There may be another way to treat these infections in the near future, with the help of a light.
That's right, a flip of a switch could be the answer to battling these bacteria. Dermatologist Rox Anderson at the Wellman Center at Massachusetts General Hospital is one of the researchers.
"In a nutshell, it's harnessing the energy of light transforming it into chemical reactions that are toxic to bacteria but not to you," Anderson said.
In animal studies, the MRSA bacteria was applied to a superficial wound, then a common dye was applied, followed by a light source.
"We use deeply penetrating light because we want it to go as deep as we can and that tends to be red light," Anderson said.

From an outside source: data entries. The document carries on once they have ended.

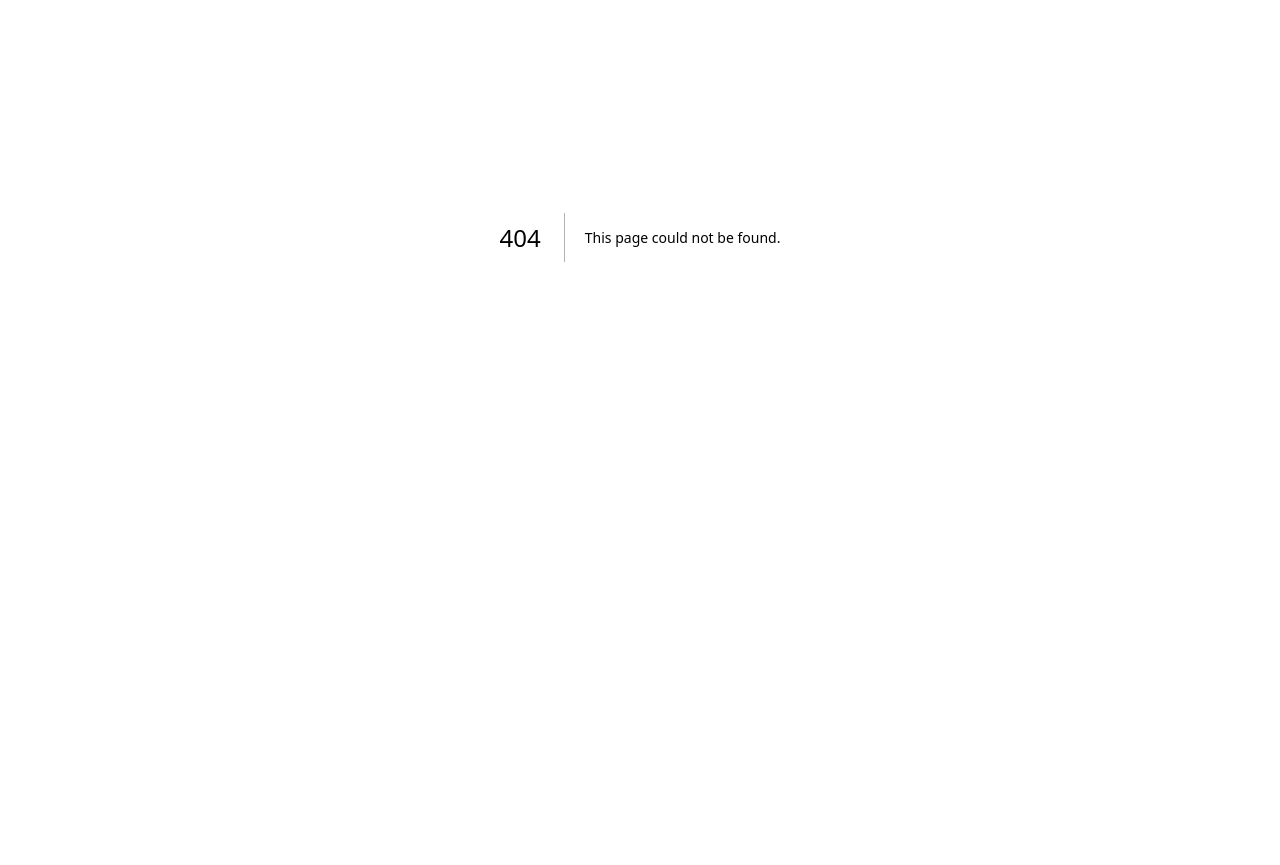
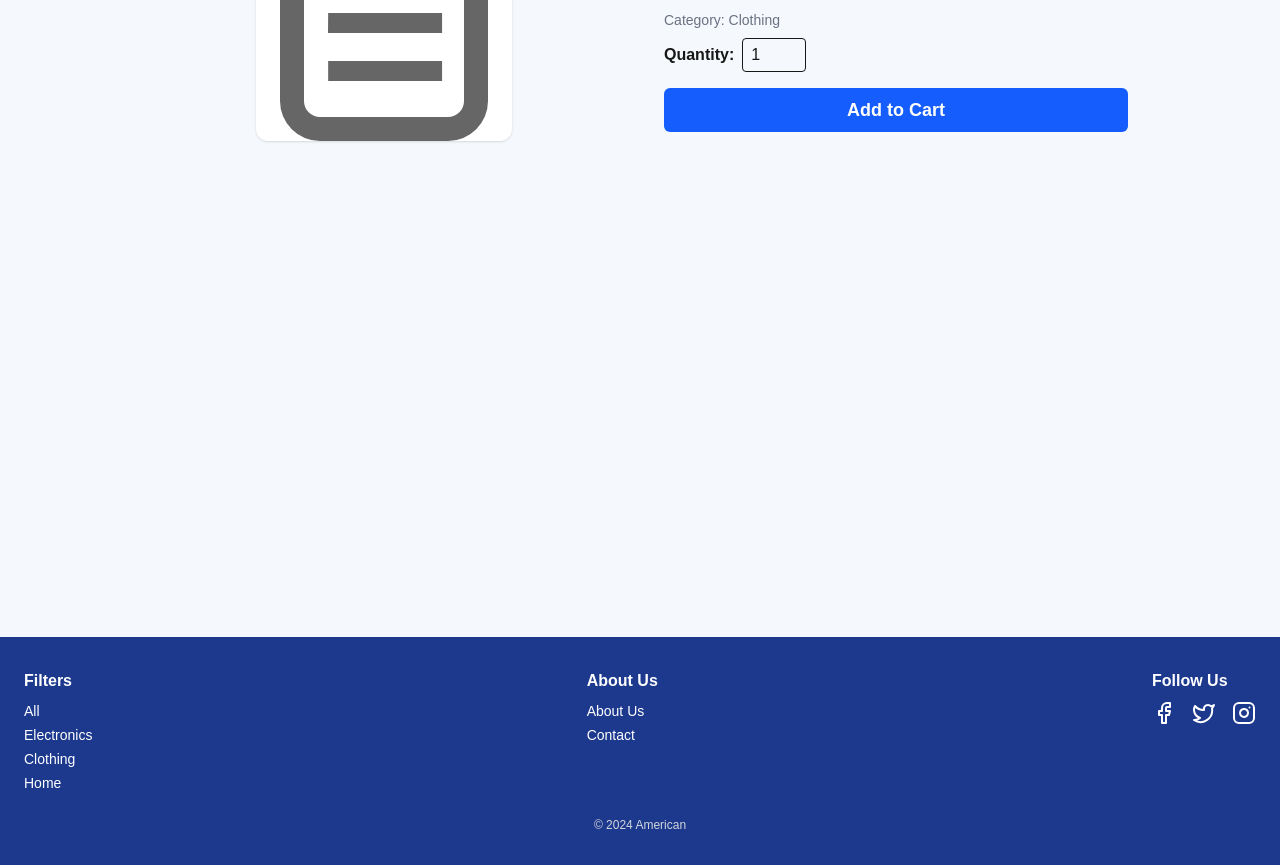
Before and after one commit to Saikrishnach4/e-commerce-assignment, a Next.js app: page /product/1 in a window 1280 px wide. Before the commit this address had no page. Shown: the part 235-1100 px from the top of the page. Before the commit the page ends 872 px from the top, so only its background shows below. Built offline with nearby package versions, Linux system fonts and the light colour scheme.

Commit message:
added footer and product detail page with dynamic routing

```diff
--- /dev/null
+++ b/src/components/Footer.js
@@ -0,0 +1,38 @@
+import { Facebook, Twitter, Instagram } from 'lucide-react';
+
+export default function Footer() {
+  return (
+    <footer className="bg-blue-900 text-white py-8 px-6 mt-auto">
+      <div className="max-w-7xl mx-auto flex flex-col md:flex-row justify-between gap-8">
+        {/* Filters */}
+        <div>
+          <div className="font-bold mb-2">Filters</div>
+          <ul className="text-sm space-y-1">
+            <li>All</li>
+            <li>Electronics</li>
+            <li>Clothing</li>
+            <li>Home</li>
+          </ul>
+        </div>
+        {/* About Us */}
+        <div>
+          <div className="font-bold mb-2">About Us</div>
+          <ul className="text-sm space-y-1">
+            <li>About Us</li>
+            <li>Contact</li>
+          </ul>
+        </div>
+        {/* Follow Us */}
+        <div>
+          <div className="font-bold mb-2">Follow Us</div>
+          <div className="flex gap-4 mt-2">
+            <a href="#" aria-label="Facebook" className="hover:text-blue-400"><Facebook size={24} /></a>
+            <a href="#" aria-label="Twitter" className="hover:text-blue-400"><Twitter size={24} /></a>
+            <a href="#" aria-label="Instagram" className="hover:text-blue-400"><Instagram size={24} /></a>
+          </div>
+        </div>
+      </div>
+      <div className="text-xs text-center text-gray-300 mt-6">© 2024 American</div>
+    </footer>
+  );
+}
--- a/src/pages/_app.js
+++ b/src/pages/_app.js
@@ -2,12 +2,14 @@ import "@/styles/globals.css";
 import { Provider } from 'react-redux';
 import store from '@/redux/store';
 import Header from '@/components/Header';
+import Footer from '@/components/Footer';
 
 export default function App({ Component, pageProps }) {
   return (
     <Provider store={store}>
       <Header />
       <Component {...pageProps} />
+      <Footer />
     </Provider>
   );
 }
--- /dev/null
+++ b/src/pages/product/[id].js
@@ -0,0 +1,52 @@
+import { useRouter } from 'next/router';
+import products from '@/data/products';
+import { useDispatch } from 'react-redux';
+import { useState } from 'react';
+import { addToCart } from '@/redux/cartSlice';
+
+export default function ProductDetail() {
+  const router = useRouter();
+  const { id } = router.query;
+  const product = products.find(p => p.id === Number(id));
+  const dispatch = useDispatch();
+  const [quantity, setQuantity] = useState(1);
+
+  if (!product) {
+    return <div className="text-center py-20 text-gray-500">Product not found.</div>;
+  }
+
+  return (
+    <div className="bg-[#f5f8fd] min-h-screen flex flex-col items-stretch">
+      <main className="flex flex-col md:flex-row gap-12 px-6 py-12 max-w-5xl mx-auto w-full">
+        {/* Image section */}
+        <div className="flex-1 flex items-center justify-center">
+          <img src={product.image} alt={product.title} className="w-64 h-64 object-contain rounded-xl bg-white shadow" />
+        </div>
+        {/* Details section */}
+        <div className="flex-1 flex flex-col justify-center">
+          <h1 className="text-3xl font-bold mb-2">{product.title}</h1>
+          <div className="text-2xl font-bold text-blue-900 mb-2">${product.price}</div>
+          <div className="mb-2 text-gray-600">{product.description}</div>
+          <div className="mb-2 text-sm text-gray-500">Category: {product.category}</div>
+          {/* Quantity selector */}
+          <div className="flex items-center gap-2 mb-4">
+            <span className="font-semibold">Quantity:</span>
+            <input
+              type="number"
+              min={1}
+              value={quantity}
+              onChange={e => setQuantity(Number(e.target.value))}
+              className="w-16 rounded border px-2 py-1"
+            />
+          </div>
+          <button
+            className="bg-blue-600 hover:bg-blue-700 text-white rounded-md px-6 py-2 font-semibold text-lg"
+            onClick={() => dispatch(addToCart({ ...product, quantity }))}
+          >
+            Add to Cart
+          </button>
+        </div>
+      </main>
+    </div>
+  );
+}
```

In about 15 minutes the treatment is over and the bacteria are dead.
Rapid treatment is a benefit of light therapy because even if antibiotics worked, they would take at least a day or two to kick in.
The future of using light therapy to treat infections is looking bright.
"To be able to make the diagnosis of infection rapidly doing microscopy right on the patient, then be able to treat them at the time using light and I think we're getting close to that," Anderson said.
The next step is to use light therapy to treat infections in humans. One population that researchers will be studying are those in the military that are coming home with many drug resistant infections.(Copyright 2007 Sunbeam Television. All Rights Reserved. This material may not be published, broadcast, rewritten, or redistributed.)